In the age of social media, it’s not so surprising that this condition exists. Pregnant millennials see celebrities their age pregnant on Instagram with their “bounce back body” in tip-top shape just weeks (or a few posts) after giving birth.
These women are so afraid of weight gain during pregnancy that they don’t adequately nourish themselves and their developing baby. “While it is not an actual diagnosis, the fear of weight-gain due to pregnancy and worse, the inability to return to the pre-baby weight, makes some expectant mother’s pregorexic and this is when some turn to strict dieting and excessive exercise,” shares Dr. Hafeez.
Not gaining enough weight when you’re pregnant is dangerous. It can increase the risk of miscarriage and birth complications such as prematurity and low birth weight.
The risk of pregorexia might be higher for women who have a history of eating disorders and those who have a weak social support system.
Specific warning signs of pregorexia might include:
- Talking about the pregnancy as if it weren’t real
- Heavily focusing on calorie counts
- Eating alone or skipping meals
- Exercising excessively
What happens when you don’t eat enough nutritious food in pregnancy?
When you severely restrict your food intake, or binge and purge while you’re pregnant, your baby will not receive the necessary nutrients it needs to develop in the womb.
Your baby may be born underweight and develop other health complications during infancy. You will also likely be fatigued. The lack of nutrients to your baby may hamper their growth and development which may later result in serious health conditions.
For some women, pregorexia may lead to a miscarriage.
Women should not be shamed for this condition; it doesn’t make them bad mothers, they are fighting a battle.
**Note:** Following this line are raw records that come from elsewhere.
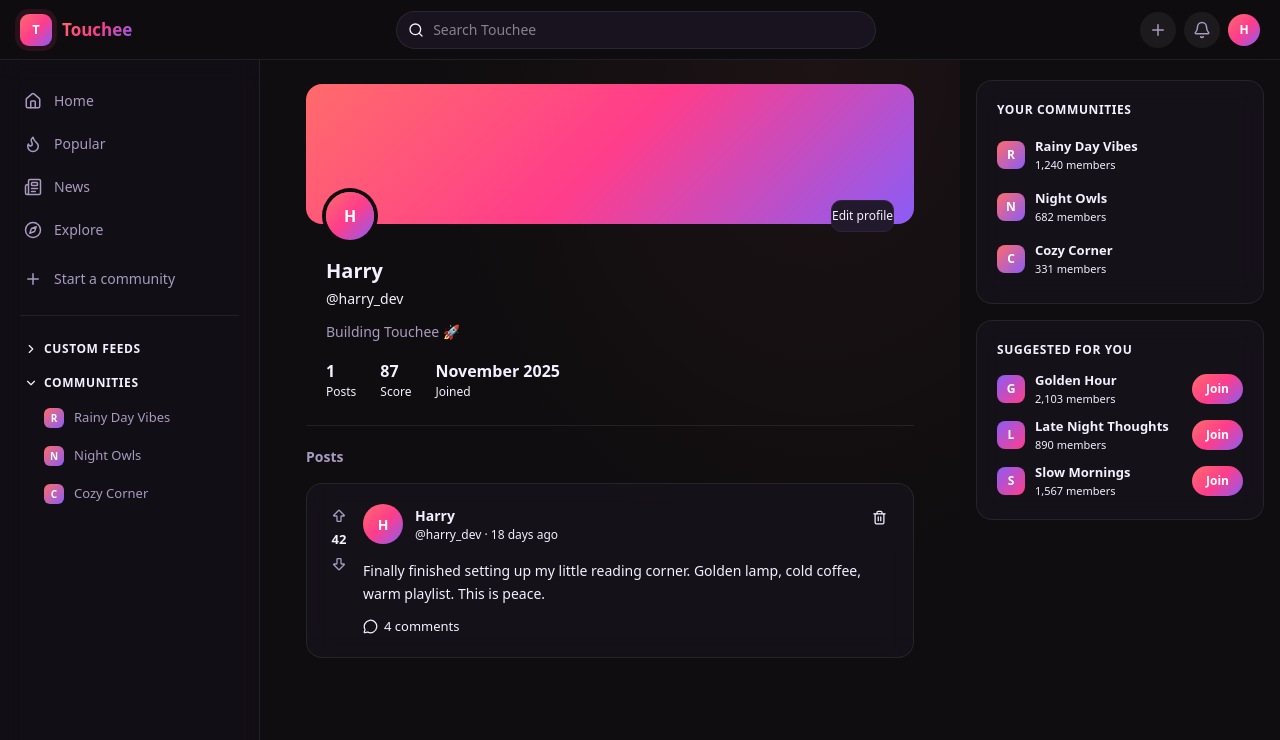
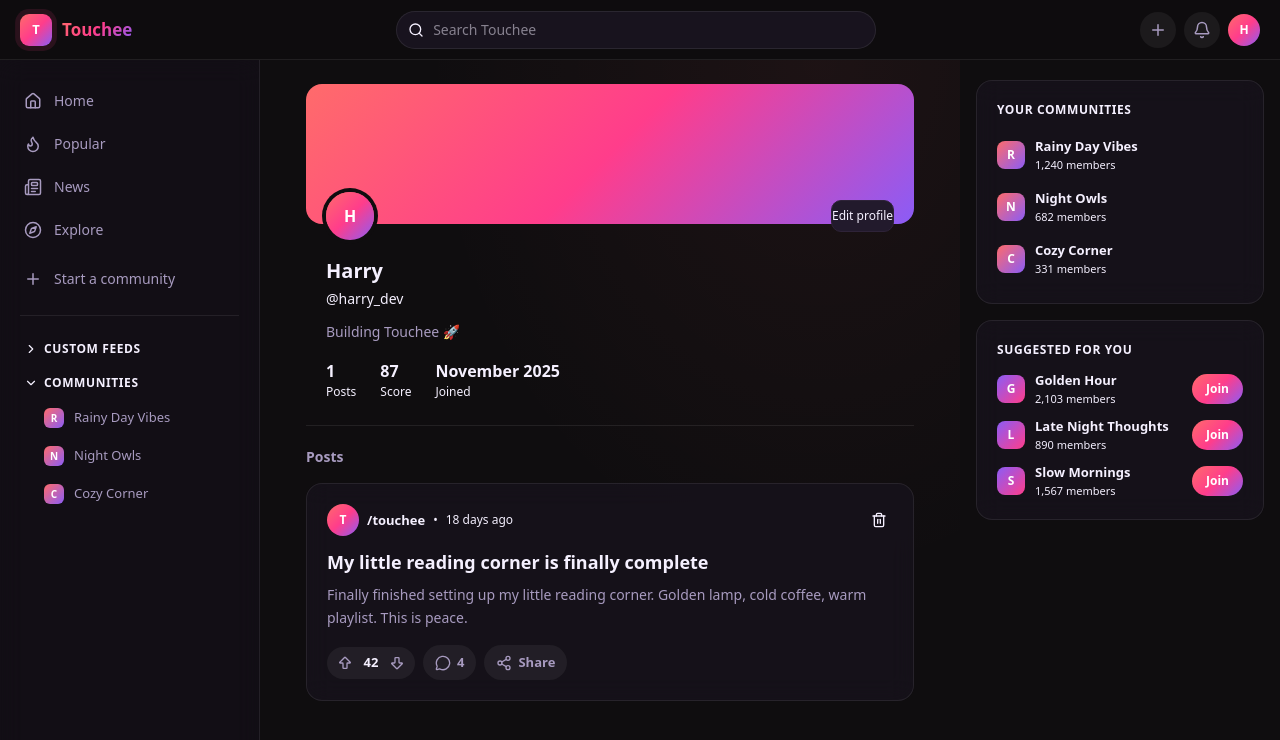
Before and after one commit to H-Viet/touchee-frontend, a Next.js app: page /profile in a window 1280 px wide. Shown: the top 740 px of the page. Built offline with nearby package versions, Linux system fonts and the light colour scheme.

Commit message:
ref: refactor PostCard styling and handling

```diff
--- a/src/components/posts/PostCard.tsx
+++ b/src/components/posts/PostCard.tsx
@@ -1,10 +1,10 @@
 "use client";
 
-import Link from "next/link";
-import { useState, useEffect } from "react";
+import { useEffect, useState } from "react";
+import { useRouter } from "next/navigation";
 import { formatDistanceToNow } from "date-fns";
-import { MessageCircle, Trash2 } from "lucide-react";
-import { Card, CardHeader, CardBody } from "@/components/ui/Card";
+import { Ellipsis, MessageCircle, Share2, Trash2 } from "lucide-react";
+import { Card } from "@/components/ui/Card";
 import { Avatar } from "@/components/ui/Avatar";
 import { VoteControl } from "@/components/posts/VoteControl";
 import type { Post } from "@/types";
@@ -15,11 +15,35 @@ interface PostCardProps {
   onDelete?: (id: string) => void;
 }
 
+const actionButtonStyle = {
+  display: "flex",
+  alignItems: "center",
+  gap: "6px",
+  padding: "8px 12px",
+  border: "none",
+  borderRadius: "9999px",
+  cursor: "pointer",
+  background: "rgba(255,255,255,0.06)",
+  color: "var(--color-text-secondary)",
+  fontSize: "13px",
+  fontWeight: 600,
+} as const;
+
+const getPlainText = (content: string) =>
+  content
+    .replace(/<[^>]*>/g, "")
+    .replace(/\s+/g, " ")
+    .trim();
+
 export const PostCard = ({ post, currentUserId, onDelete }: PostCardProps) => {
-  const authorName = post.author?.displayName ?? "Unknown";
-  const authorHandle = post.author?.username ?? "unknown";
+  const router = useRouter();
+  const [timeAgo, setTimeAgo] = useState("");
+  const [shareLabel, setShareLabel] = useState("Share");
+
   const isOwner = currentUserId === post.authorId;
-  const [timeAgo, setTimeAgo] = useState("");
+  const communityName = post.community?.name ?? "Touchee";
+  const communitySlug = post.community?.slug ?? "touchee";
+  const body = getPlainText(post.content);
 
   useEffect(() => {
     setTimeAgo(
@@ -27,49 +51,88 @@ export const PostCard = ({ post, currentUserId, onDelete }: PostCardProps) => {
     );
   }, [post.createdAt]);
 
+  const stopCardNavigation = (event: React.MouseEvent) => {
+    event.stopPropagation();
+  };
+
+  const handleShare = async (event: React.MouseEvent) => {
+    event.stopPropagation();
+
+    const url = `${window.location.origin}/post/${post.id}`;
+
+    try {
+      if (navigator.share) {
+        await navigator.share({
+          title: post.title,
+          text: body,
+          url,
+        });
+        return;
+      }
+
+      await navigator.clipboard.writeText(url);
+      setShareLabel("Copied!");
+
+      window.setTimeout(() => setShareLabel("Share"), 1600);
+    } catch {
+      // The user may cancel the native share dialog. No error UI is needed.
+    }
+  };
+
   return (
-    <Link
-      href={`/post/${post.id}`}
-      style={{ textDecoration: "none", display: "block" }}
+    <Card
+      hover
+      role="link"
+      tabIndex={0}
+      onClick={() => router.push(`/post/${post.id}`)}
+      onKeyDown={(event) => {
+        if (
+          event.currentTarget === event.target &&
+          (event.key === "Enter" || event.key === " ")
+        ) {
+          event.preventDefault();
+          router.push(`/post/${post.id}`);
+        }
+      }}
+      style={{ cursor: "pointer" }}
     >
-      <Card hover>
-        <div style={{ display: "flex", gap: "12px" }}>
-          <VoteControl score={post.upvotes - post.downvotes} size="sm" />
+      <div
+        style={{
+          display: "flex",
+          alignItems: "center",
+          justifyContent: "space-between",
+          gap: "12px",
+          marginBottom: "14px",
+        }}
+      >
+        <div style={{ display: "flex", alignItems: "center", gap: "8px" }}>
+          <Avatar fallback={communityName} size="sm" />
 
-          <div style={{ flex: 1, minWidth: 0 }}>
-            <CardHeader>
-              <div
-                style={{ display: "flex", alignItems: "center", gap: "12px" }}
-              >
-                <Avatar fallback={authorName} size="md" />
-                <div>
-                  <p
+          <span
             style={{
-                      margin: 0,
-                      fontSize: "14px",
-                      fontWeight: 600,
+              fontSize: "13px",
+              fontWeight: 700,
               color: "var(--color-text-primary)",
             }}
           >
-                    {authorName}
-                  </p>
-                  <p
-                    style={{
-                      margin: 0,
-                      fontSize: "12px",
-                      color: "var(--color-text-muted)",
-                    }}
-                  >
-                    @{authorHandle} · {timeAgo}
-                  </p>
-                </div>
+            /{communitySlug}
+          </span>
+
+          <span style={{ color: "var(--color-text-muted)", fontSize: "12px" }}>
+            •
+          </span>
+
+          <span style={{ color: "var(--color-text-muted)", fontSize: "12px" }}>
+            {timeAgo}
+          </span>
         </div>
 
-              {isOwner && onDelete && (
+        {isOwner && onDelete ? (
           <button
-                  onClick={(e) => {
-                    e.preventDefault();
-                    e.stopPropagation();
+            type="button"
+            aria-label="Delete post"
+            onClick={(event) => {
+              event.stopPropagation();
               onDelete(post.id);
             }}
             style={{
@@ -78,48 +141,86 @@ export const PostCard = ({ post, currentUserId, onDelete }: PostCardProps) => {
               cursor: "pointer",
               color: "var(--color-text-muted)",
               padding: "6px",
-                    borderRadius: "8px",
               display: "flex",
             }}
           >
-                  <Trash2 size={15} />
+            <Trash2 size={16} />
+          </button>
+        ) : (
+          <button
+            type="button"
+            aria-label="More post options"
+            onClick={stopCardNavigation}
+            style={{
+              background: "none",
+              border: "none",
+              cursor: "pointer",
+              color: "var(--color-text-muted)",
+              padding: "6px",
+              display: "flex",
+            }}
+          >
+            <Ellipsis size={18} />
           </button>
         )}
-            </CardHeader>
+      </div>
 
-            <CardBody>
+      <h2
+        style={{
+          margin: "0 0 8px",
+          color: "var(--color-text-primary)",
+          fontSize: "18px",
+          lineHeight: 1.35,
+          fontWeight: 750,
+        }}
+      >
+        {post.title}
+      </h2>
+
+      {body && (
         <p
           style={{
             margin: 0,
+            color: "var(--color-text-secondary)",
             fontSize: "14px",
-                  lineHeight: 1.6,
-                  color: "var(--color-text-primary)",
-                  whiteSpace: "pre-wrap",
+            lineHeight: 1.65,
           }}
         >
-                {post.content}
+          {body}
         </p>
+      )}
 
       {post.mediaUrl && (
         <div
+          onClick={stopCardNavigation}
           style={{
-                    marginTop: "12px",
+            marginTop: "14px",
             borderRadius: "12px",
             overflow: "hidden",
+            background: "rgba(0,0,0,0.2)",
           }}
         >
           {post.mediaType === "video" ? (
             <video
               src={post.mediaUrl}
               controls
-                      style={{ width: "100%", display: "block" }}
+              style={{
+                width: "100%",
+                maxHeight: "520px",
+                display: "block",
+              }}
             />
           ) : (
             // eslint-disable-next-line @next/next/no-img-element
             <img
               src={post.mediaUrl}
-                      alt="Post media"
-                      style={{ width: "100%", display: "block" }}
+              alt=""
+              style={{
+                width: "100%",
+                maxHeight: "520px",
+                objectFit: "cover",
+                display: "block",
+              }}
             />
           )}
         </div>
@@ -129,20 +230,34 @@ export const PostCard = ({ post, currentUserId, onDelete }: PostCardProps) => {
         style={{
           display: "flex",
           alignItems: "center",
-                  gap: "6px",
-                  marginTop: "12px",
-                  color: "var(--color-text-muted)",
+          flexWrap: "wrap",
+          gap: "8px",
+          marginTop: "16px",
         }}
       >
-                <MessageCircle size={15} />
-                <span style={{ fontSize: "13px" }}>
-                  {post.commentCount} comments
-                </span>
-              </div>
-            </CardBody>
-          </div>
+        <VoteControl
+          score={post.upvotes - post.downvotes}
+          size="sm"
+          orientation="horizontal"
+        />
+
+        <button
+          type="button"
+          onClick={(event) => {
+            event.stopPropagation();
+            router.push(`/post/${post.id}#comments`);
+          }}
+          style={actionButtonStyle}
+        >
+          <MessageCircle size={16} />
+          {post.commentCount}
+        </button>
+
+        <button type="button" onClick={handleShare} style={actionButtonStyle}>
+          <Share2 size={16} />
+          {shareLabel}
+        </button>
       </div>
     </Card>
-    </Link>
   );
 };
```
Lines whose indentation alone changed are shown as unchanged.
Instead we should talk about it more, so the disorder can be better understood and destigmatized.
WHERE TO SEEK HELP
Call a 24-hour Alcoholics Anonymous hotline: 510-839-8900
Hotline available 24 hours a day, 7 days a week.
National Eating Disorders Association Helpline: 1-800-931-2237, This helpline offers support Monday–Thursday from 9 a.m.–9 p.m. EST, and Friday from 9 a.m.–5 p.m. EST.
Something Fishy: 1-866-418-1207, This eating disorder helpline offers treatment referrals nationwide.
National Association of Anorexia Nervosa and Associated Disorders:
1-630-577-1330 Currently serving people in the United States, the hotline operates Monday–Friday from 9 a.m.–5 p.m. CST
About the Doctor:
Dr. Sanam Hafeez PsyD is a NYC based licensed clinical psychologist, teaching faculty member at the prestigious Columbia University Teacher’s College and the founder and Clinical Director of Comprehensive Consultation Psychological Services, P.C. a neuropsychological, developmental and educational center in Manhattan and Queens. Dr. Hafeez masterfully applies her years of experience connecting psychological implications to address some of today’s common issues such as body image, social media addiction, relationships, workplace stress, parenting and psychopathology (bipolar, schizophrenia, depression, anxiety, etc…). In addition, Dr. Hafeez works with individuals who suffer from post-traumatic stress disorder (PTSD), learning disabilities, attention and memory problems, and abuse. Dr. Hafeez often shares her credible expertise to various news outlets in New York City and frequently appears on CNN and Dr.Oz. Connect with her via twitter @comprehendMind or www.comprehendthemind.com